p. 1 7 - CL IM ATE A CT I O N RESEAR C H R EPORT / 3. AC TIVATION - © In t er IKE A Sys t ems B.V. 2 0 1 8 People react to different triggers Across the barriers and motivators, dif- BELIEF IN THE CONNECTION ferent people react to different triggers. BETWEEN CLIMATE CHANGE AND HUMAN ACTIVITY “I sometimes have the “It’s got to be a global For example, some people focus on feeling, ‘I’m in it alone’. thing and from global inconvenience as a barrier while for oth- Acceptance of human causes of climate You face a majority who companies; what we’re aren’t doing anything ers the problem is the perceived cost of change. doing is tiny compared to and you won’t win climate-friendly solutions. Some people what’s going on in China.” against them.” feel empowered to take action but need FEELING OF PERSONAL MALE, AGED 35-55, USA FEMALE, AGED 35-55, GERMANY reminders and advice while others are EMPOWERMENT AND GENERAL OPTIMISM more despairing and need to see evi- dence of mass action. Feeling personally empowered that individual action can make a difference We have identified four segments (pre- to tackle climate change and believing “I’m worried because we all try to sented on the next page) representing that it’s not too late. do our little bit but I don’t know whether that’s enough.” broad groups of consumers with dif- ferent attitudes and beliefs on climate WHERE THEY LOOK FOR FEMALE, AGED 35-55, UK change. These segments enable us to SOLUTIONS explore the relationship between atti- The kinds of solutions that people tudes, beliefs, barriers and motivators believe are needed to fight climate for different groups and use this to de- change. For example, convenient velop frameworks for effective engage- energy-efficient solutions, new ment that unlocks greater action. technology and innovation, versus more systemic change, led by governments Some of the main attitudinal differences and businesses, less consumption and between the four segments are: more recycling.
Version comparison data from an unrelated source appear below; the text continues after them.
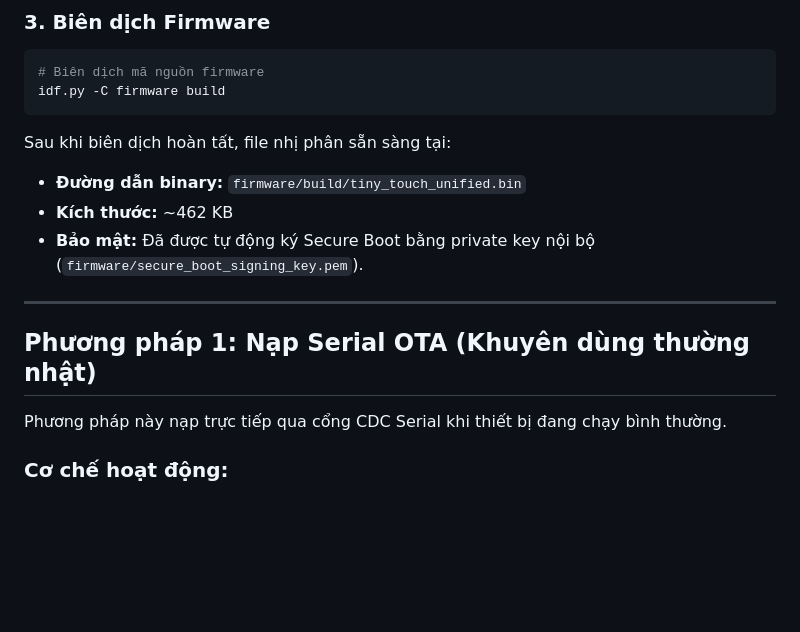
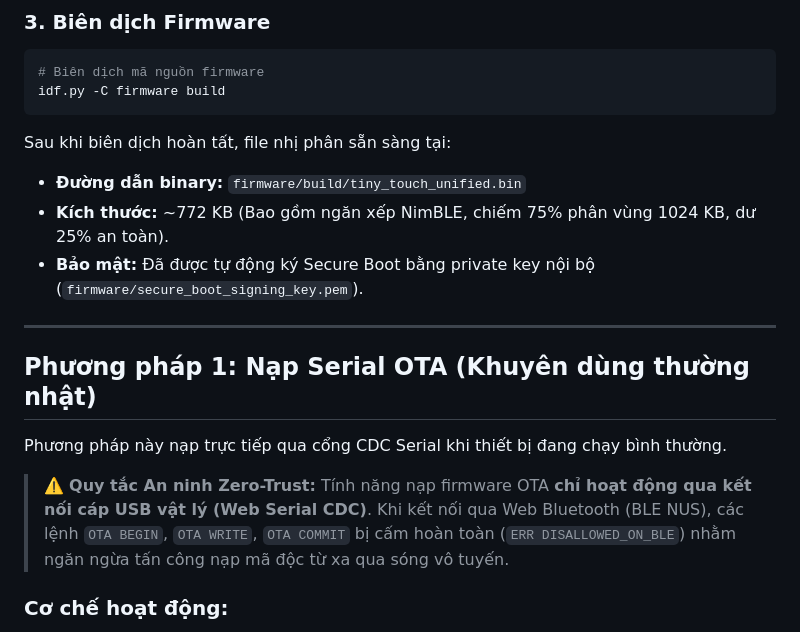
Before and after one commit to minhnkt/tiny-touch, a Markdown page: docs/BUILD_AND_FLASH.md, the part around the change. Rendered like a GitHub page; blank space fills up the shorter version.

```diff
--- a/docs/BUILD_AND_FLASH.md
+++ b/docs/BUILD_AND_FLASH.md
@@ -52,7 +52,7 @@ idf.py -C firmware build
 
 Sau khi biên dịch hoàn tất, file nhị phân sẵn sàng tại:
 - **Đường dẫn binary:** `firmware/build/tiny_touch_unified.bin`
-- **Kích thước:** ~462 KB
+- **Kích thước:** ~772 KB (Bao gồm ngăn xếp NimBLE, chiếm 75% phân vùng 1024 KB, dư 25% an toàn).
 - **Bảo mật:** Đã được tự động ký Secure Boot bằng private key nội bộ (`firmware/secure_boot_signing_key.pem`).
 
 ---
@@ -60,6 +60,8 @@ Sau khi biên dịch hoàn tất, file nhị phân sẵn sàng tại:
 ## Phương pháp 1: Nạp Serial OTA (Khuyên dùng thường nhật)
 
 Phương pháp này nạp trực tiếp qua cổng CDC Serial khi thiết bị đang chạy bình thường.
+
+> ⚠️ **Quy tắc An ninh Zero-Trust:** Tính năng nạp firmware OTA **chỉ hoạt động qua kết nối cáp USB vật lý (Web Serial CDC)**. Khi kết nối qua Web Bluetooth (BLE NUS), các lệnh `OTA BEGIN`, `OTA WRITE`, `OTA COMMIT` bị cấm hoàn toàn (`ERR DISALLOWED_ON_BLE`) nhằm ngăn ngừa tấn công nạp mã độc từ xa qua sóng vô tuyến.
 
 ### Cơ chế hoạt động:
 - Giao tiếp qua lệnh Console: `OTA BEGIN`, `OTA WRITE` (chia nhỏ dữ liệu thành các chunk Base64 3072 bytes), và `OTA COMMIT`.
```
Also changed, not shown: docs/BAO_CAO_NGHIEP_VU.md (+12 -9 lines), docs/HARDWARE.md (+19 -1 lines).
p. 1 8 - CL IM ATE A CT I O N RESEAR C H R EPORT / 3. AC TIVATION - © In t er IKE A Sys t ems B.V. 2 0 1 8 People across the world can be grouped into four segments OPTIMISTS SUPPORTERS DISEMPOWERED SCEPTICAL Optimists feel that they can have a Supporters realise that we all need to Disempowered consumers often have Sceptical consumers tend to believe that positive impact themselves in the do our bit to consume less, reuse and first-hand experience of high levels climate change is not affected by human fight against climate change and are recycle, and are willing to make changes of pollution and make connections activity, that it is naturally occurring characterised by this sense of personal to their own consumption habits. In between the pollution they see every or a hoax, invented by politicians or empowerment. Despite this, they do practice they find it difficult to do this day, a changing climate, and health companies. Despite this scepticism, not want to take action at the expense and feel less personally empowered impacts. Potential health impacts are this relatively small group still see of their current lifestyles – they are than the Optimists, despite taking their biggest concern. They believe it the benefits of some climate action, unsure about consuming less personally similar levels of action. They particularly is already too late to stop the harmful primarily driven by saving money. For and believe they are already doing their look to government to provide more impacts of climate change and do not example, they see the practical benefits bit. However, they are interested in infrastructure, as well as business. feel empowered to change. They are of activities such as recycling, reuse and how they can save energy and look to The Supporters have the biggest gap reluctant to consume less in practice, repair. technology and innovation to provide of all the segments between perceived likely because they do not see the solutions. Perceptions of inconvenience knowledge and concern – they are benefit of doing so. They do not believe can prevent them from living up to their worried but they do not feel they know other people are doing their bit and they ideals – they crave easy solutions. enough about climate change or what to don’t want to compromise on their own do about it. quality of life.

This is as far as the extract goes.